“Former Boston Ballet principal dancer Yury Yanowsky, last seen with BLO as the condemned man in Philip Glass’s “In the Penal Colony” last season, slicked down his hair and donned a baggy beige suit and spectacles to represent Stravinsky himself. The character provided some moments of physical comedy, such as when tenor Ben Bliss as Tom stood in a kiddie pool in a thunderstorm and Yanowsky hurried to hold an umbrella over the hero’s head. However, the scene in which Tom loses all his fortune and possessions (“Ruin! Disaster! Shame!”) was transformed into a tour of Stravinsky’s supposed internal torment. The chorus, wearing short white wigs and beaked Venetian plague-doctor masks, held up tabloid newspaper front pages with headlines such as “Sell Out!” and “Stravinsky: Finished?” — needlessly diverting attention from the main arc of the drama. Most telling, the Stravinsky character was nowhere to be found during the most affecting scenes.”
For the Boston Globe. March 14, 2017.
That time the Boston Globe trusted me with reviewing the BSO season’s most anticipated opera. “Rosenkavalier:” Renée Fleming, Susan Graham, Franz Hawlata, Erin Morley. Andris Nelsons conducting.
“To sprawl, spread, and swell is the nature of mythology. No wonder, then, that Cerise Lim Jacobs’s 2005 birthday present idea for her husband — a song cycle based on an ancient Chinese myth about love between an immortal and a human — could not be contained in its natal skin for long.
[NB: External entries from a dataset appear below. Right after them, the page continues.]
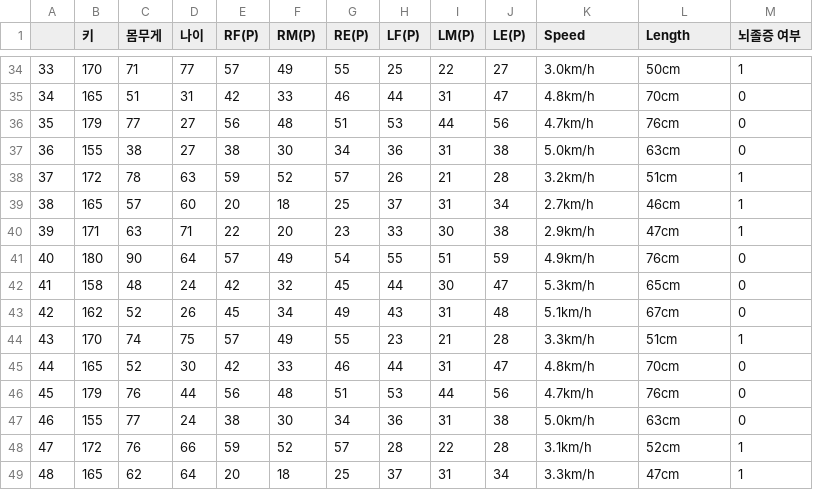
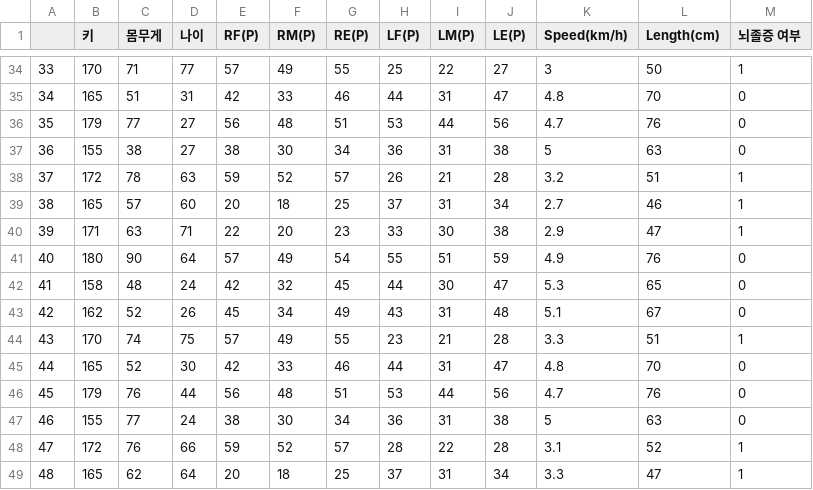
Before and after one commit to yundang0512/BIBE, a CSV file: trainset.csv, drawn as a sheet; only a part is shown, gaps mark what is left out; the diff covers the shown part only.

```diff
--- a/trainset.csv
+++ b/trainset.csv
@@ -1 +1 @@
-,키,몸무게,나이,RF(P),RM(P),RE(P),LF(P),LM(P),LE(P),Speed,Length,뇌졸증 여부
+,키,몸무게,나이,RF(P),RM(P),RE(P),LF(P),LM(P),LE(P),Speed(km/h),Length(cm),뇌졸증 여부
@@ -34,16 +34,16 @@
-33,170,71,77,57,49,55,25,22,27,3.0km/h,50cm,1
-34,165,51,31,42,33,46,44,31,47,4.8km/h,70cm,0
-35,179,77,27,56,48,51,53,44,56,4.7km/h,76cm,0
-36,155,38,27,38,30,34,36,31,38,5.0km/h,63cm,0
-37,172,78,63,59,52,57,26,21,28,3.2km/h,51cm,1
-38,165,57,60,20,18,25,37,31,34,2.7km/h,46cm,1
-39,171,63,71,22,20,23,33,30,38,2.9km/h,47cm,1
-40,180,90,64,57,49,54,55,51,59,4.9km/h,76cm,0
-41,158,48,24,42,32,45,44,30,47,5.3km/h,65cm,0
-42,162,52,26,45,34,49,43,31,48,5.1km/h,67cm,0
-43,170,74,75,57,49,55,23,21,28,3.3km/h,51cm,1
-44,165,52,30,42,33,46,44,31,47,4.8km/h,70cm,0
-45,179,76,44,56,48,51,53,44,56,4.7km/h,76cm,0
-46,155,77,24,38,30,34,36,31,38,5.0km/h,63cm,0
-47,172,76,66,59,52,57,28,22,28,3.1km/h,52cm,1
-48,165,62,64,20,18,25,37,31,34,3.3km/h,47cm,1
+33,170,71,77,57,49,55,25,22,27,3,50,1
+34,165,51,31,42,33,46,44,31,47,4.8,70,0
+35,179,77,27,56,48,51,53,44,56,4.7,76,0
+36,155,38,27,38,30,34,36,31,38,5,63,0
+37,172,78,63,59,52,57,26,21,28,3.2,51,1
+38,165,57,60,20,18,25,37,31,34,2.7,46,1
+39,171,63,71,22,20,23,33,30,38,2.9,47,1
+40,180,90,64,57,49,54,55,51,59,4.9,76,0
+41,158,48,24,42,32,45,44,30,47,5.3,65,0
+42,162,52,26,45,34,49,43,31,48,5.1,67,0
+43,170,74,75,57,49,55,23,21,28,3.3,51,1
+44,165,52,30,42,33,46,44,31,47,4.8,70,0
+45,179,76,44,56,48,51,53,44,56,4.7,76,0
+46,155,77,24,38,30,34,36,31,38,5,63,0
+47,172,76,66,59,52,57,28,22,28,3.1,52,1
+48,165,62,64,20,18,25,37,31,34,3.3,47,1
```
Also changed, not shown: 68 edited cells elsewhere in this file.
The final incarnation of that project, 11 years in the making, took over the Cutler Majestic Theatre all day on Saturday. “Ouroboros,” a cycle of three mystic operas (“Naga,” “Madame White Snake,” and “Gilgamesh”) by three profoundly distinct composers, is an enchanted exploration of the eternal mysteries humanity has always turned to mythology to explain: love, loss, hubris, mortality.”
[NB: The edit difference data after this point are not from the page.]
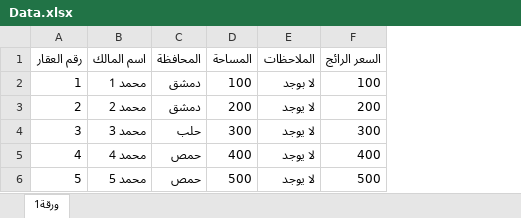
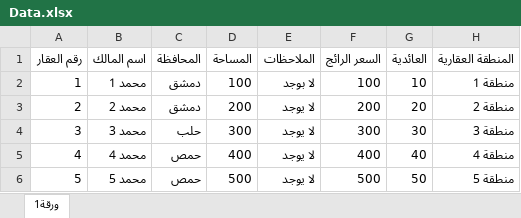
Before and after one commit to lujainjumaa/Real-estate-search-engine, an Excel workbook: src/main/resources/Data.xlsx, sheet ورقة1, drawn as a sheet; values as stored, in another font and other column widths than the file's, no borders; the diff names each change by its address in the sheet, - before the commit and + after, or states it on an @@ line.

```diff
--- a/src/main/resources/Data.xlsx (sheet ورقة1)
+++ b/src/main/resources/Data.xlsx (sheet ورقة1)
+column G (العائدية), rows 2-6: 10 | 20 | 30 | 40 | 50
+column H (المنطقة العقارية), rows 2-6: منطقة 1 | منطقة 2 | منطقة 3 | منطقة 4 | منطقة 5
```
Also changed, not shown: 3 other files.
For the Boston Globe. Nine hours of opera in one day, and three hours of writing.
It takes a special sort to be able to love New York City in January. The city’s teeth are at its sharpest, suddenly stripped of December’s gingerbread and tinsel. The wind through the skyscraper canyons pierces through even the thickest of coats and hats. Perhaps not too coincidentally, there historically haven’t been many reasons to venture into the long nights of slush and salt.
This year, however, sees the Prototype Festival present seven dark, surreal opera and music-theater productions in various stages of development — two world premieres, one North American premiere, two works in progress, a cabaret night, and a staged concept album featuring rock icon Courtney Love. It may just be the reason music lovers need to pull on their warmest scarves and go outside.
read the rest over here!